Performance Perfection – Blessing or Curse?
Originally published in The Hills Valley Coalition Newsletter Spring 2018
WHAT IS PERFECTIONISM?
According to psychology, perfectionism is a personality trait. It is
characterized by striving for flawlessness, setting high performance standards, critical self- evaluations, concern about others’ evaluation. General perfectionism can affect all aspects of life. Perfectionists often measure their self-worth by productivity and accomplishment.
WHAT IS PERFORMANCE PERFECTION?
It is the action of a perfectionist in academics, athletics, personal relationships, at home or on the job. According to psychologists, there are two types of perfectionists: adaptive, and maladaptive. Adaptive or normal perfectionists are often high achievers who do not compromise their self- esteem. They derive pleasure from their efforts. Maladaptive or neurotic perfectionists set unrealistic goals for themselves, and are disappointed when they can’t reach those goals.
Thus, performance perfection can be positive or negative. Talented people who made lasting contributions in the arts and sciences engaged in performance perfection. A students who sets realistic grade goals, and allows sufficient time to utilize efficient study strategies will reach his goals and be content. An athlete who sets a reasonable improved running speed will be satisfied with his improvement. Conversely, a professional who procrastinates submitting a report because he can’t tolerate criticism may be dismissed. A neighbor who sets an unrealistic weight loss goal may suffer disappointment, overeat and gain weight.
WHY IS PERFORMANCE PERFECTION IMPORTANT TO OUR TEENS?
Teens yearn to be accepted by their peers. Our culture stresses body image, beauty and success. Social media encourages preoccupation with these values. Girls want to be thin, have sleek figures, and doll-like facial features. Guys want to be “jocks”, tall, and “ macho”. In their quest for popularity, girls have almost starved themselves to reach their weight goal; guys have injured their muscles from excessive weight lifting, and taken supplements. Performance perfection has brought about the concept of “split image” for these teens.

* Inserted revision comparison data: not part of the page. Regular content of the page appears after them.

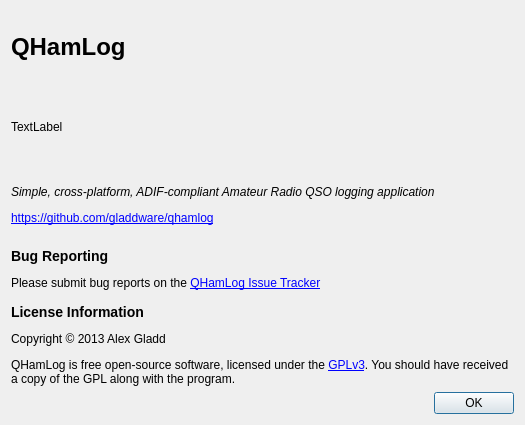
Above: ui/aboutdialog.ui from gladdware/qhamlog before the change. Below: the same form after it.
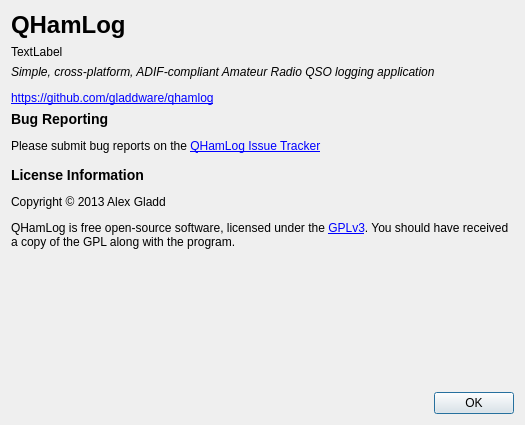
That is the form after the change.

Commit message: Add spacer to about dialog to account for platform sizing differences

Diff of the .ui file:
```diff
--- a/ui/aboutdialog.ui
+++ b/ui/aboutdialog.ui
@@ -78,6 +78,19 @@
      </property>
     </widget>
    </item>
+   <item>
+    <spacer name="verticalSpacer">
+     <property name="orientation">
+      <enum>Qt::Vertical</enum>
+     </property>
+     <property name="sizeHint" stdset="0">
+      <size>
+       <width>20</width>
+       <height>40</height>
+      </size>
+     </property>
+    </spacer>
+   </item>
    <item>
     <widget class="QDialogButtonBox" name="buttonBox">
      <property name="orientation">
```
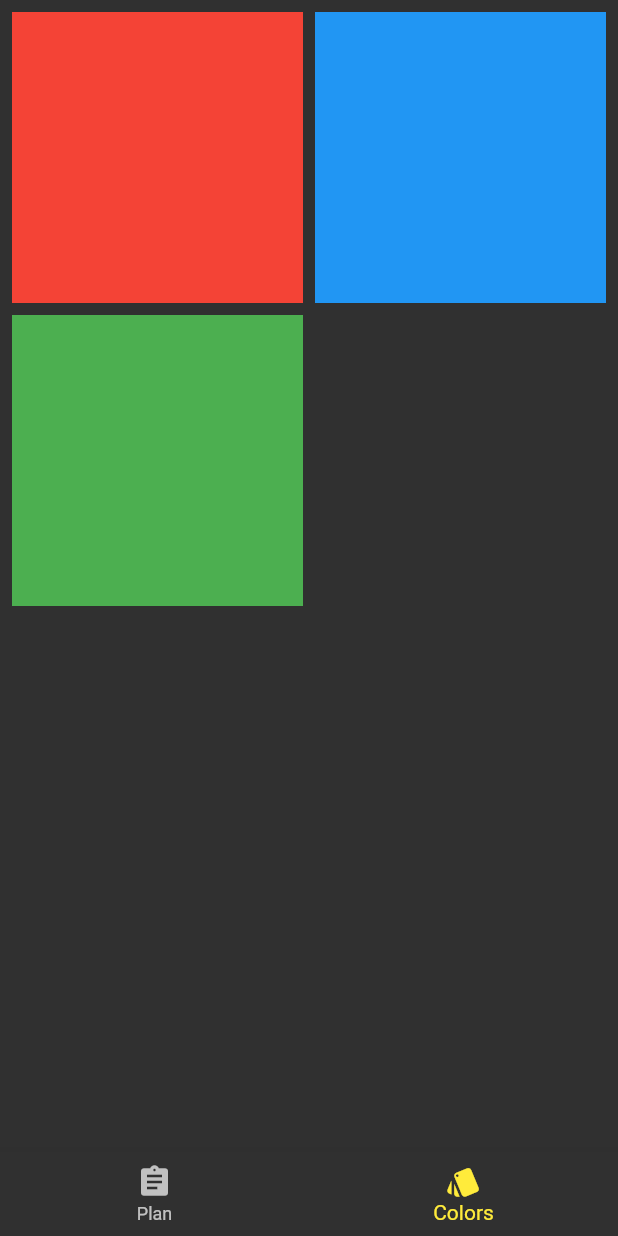
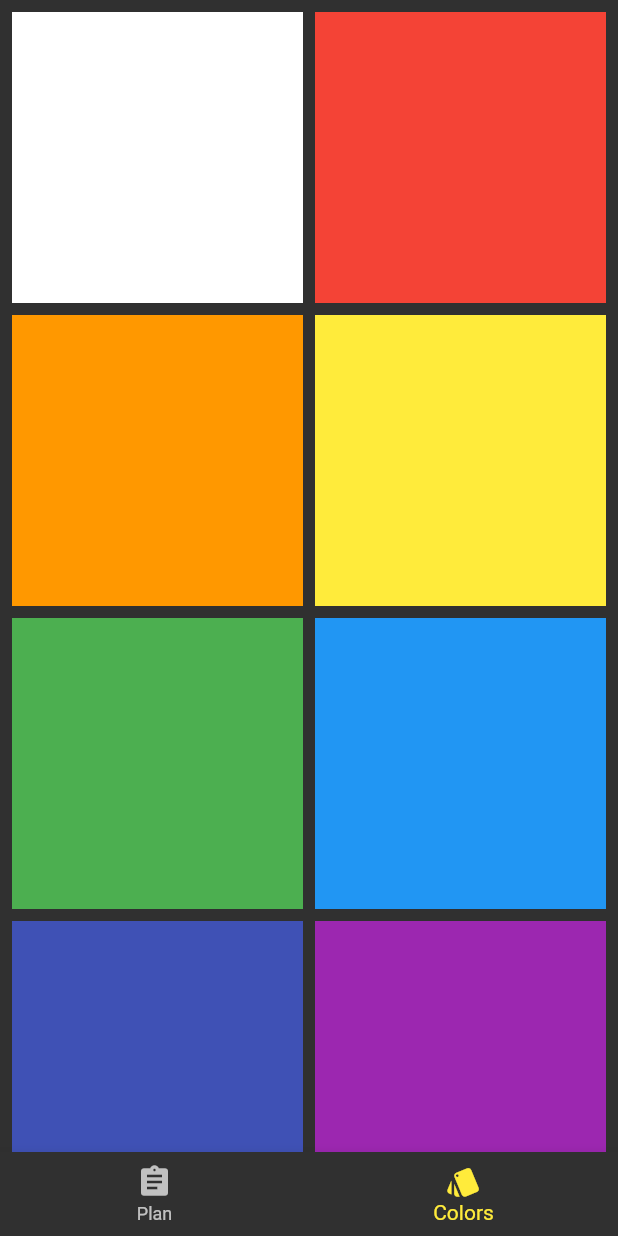
Before and after one commit to Senior033/presentation_materially_better, a Flutter app: the screen it shows after launch, item 2 of the bottom bar chosen, on a phone screen of 412 x 824 dp. Run offline on Flutter 3.47's test engine with Material 2 defaults, Android fonts, the phone set to English and light mode, and no system bars.

Commit message:
Step 3: Map all desired colors to square Containers in the gridview.

```diff
--- a/lib/colors_screen.dart
+++ b/lib/colors_screen.dart
@@ -1,3 +1,4 @@
+import 'package:final_app/demo_content/colors.dart';
 import 'package:flutter/material.dart';
 
 class ColorsScreen extends StatefulWidget {
@@ -16,17 +17,11 @@ class _ColorsScreenState extends State<ColorsScreen> {
         padding: const EdgeInsets.all(8.0),
         crossAxisSpacing: 8.0,
         mainAxisSpacing: 8.0,
-        children: <Widget>[
-          Container(
-            color: Colors.red,
-          ),
-          Container(
-            color: Colors.blue,
-          ),
-          Container(
-            color: Colors.green,
-          ),
-        ],
+        children: themeColors.map((Color color) {
+          return Container(
+            color: color,
+          );
+        }).toList(),
       ),
     );
   }
```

Maladaptive perfectionism can be associated with eating disorders like anorexia nervosa, anxiety and depression. It is a hidden factor in addiction because failure often leads to a desire to escape. Perfectionism which leads to performance perfection can be a risk factor in suicide, as it was with Maddy, profiled by Kate Fagan in her book ”What Made Maddy Run?”
WHAT CAN WE DO TO HELP OUR CHILDREN AVOID THE PITFALLS OF PERFORMANCE PERFECTION?
Start in early childhood. At the least, avoid negative criticism, discourage ongoing competition, assist with realistic goal setting, and understanding “stigma free” mental health. Most of all, love your child because he is your child, and encourage him to be the best person he can be.
Ronnie B. Silver, LDTC, Learning Consultant.
Founder and Director Adelphi Educational Services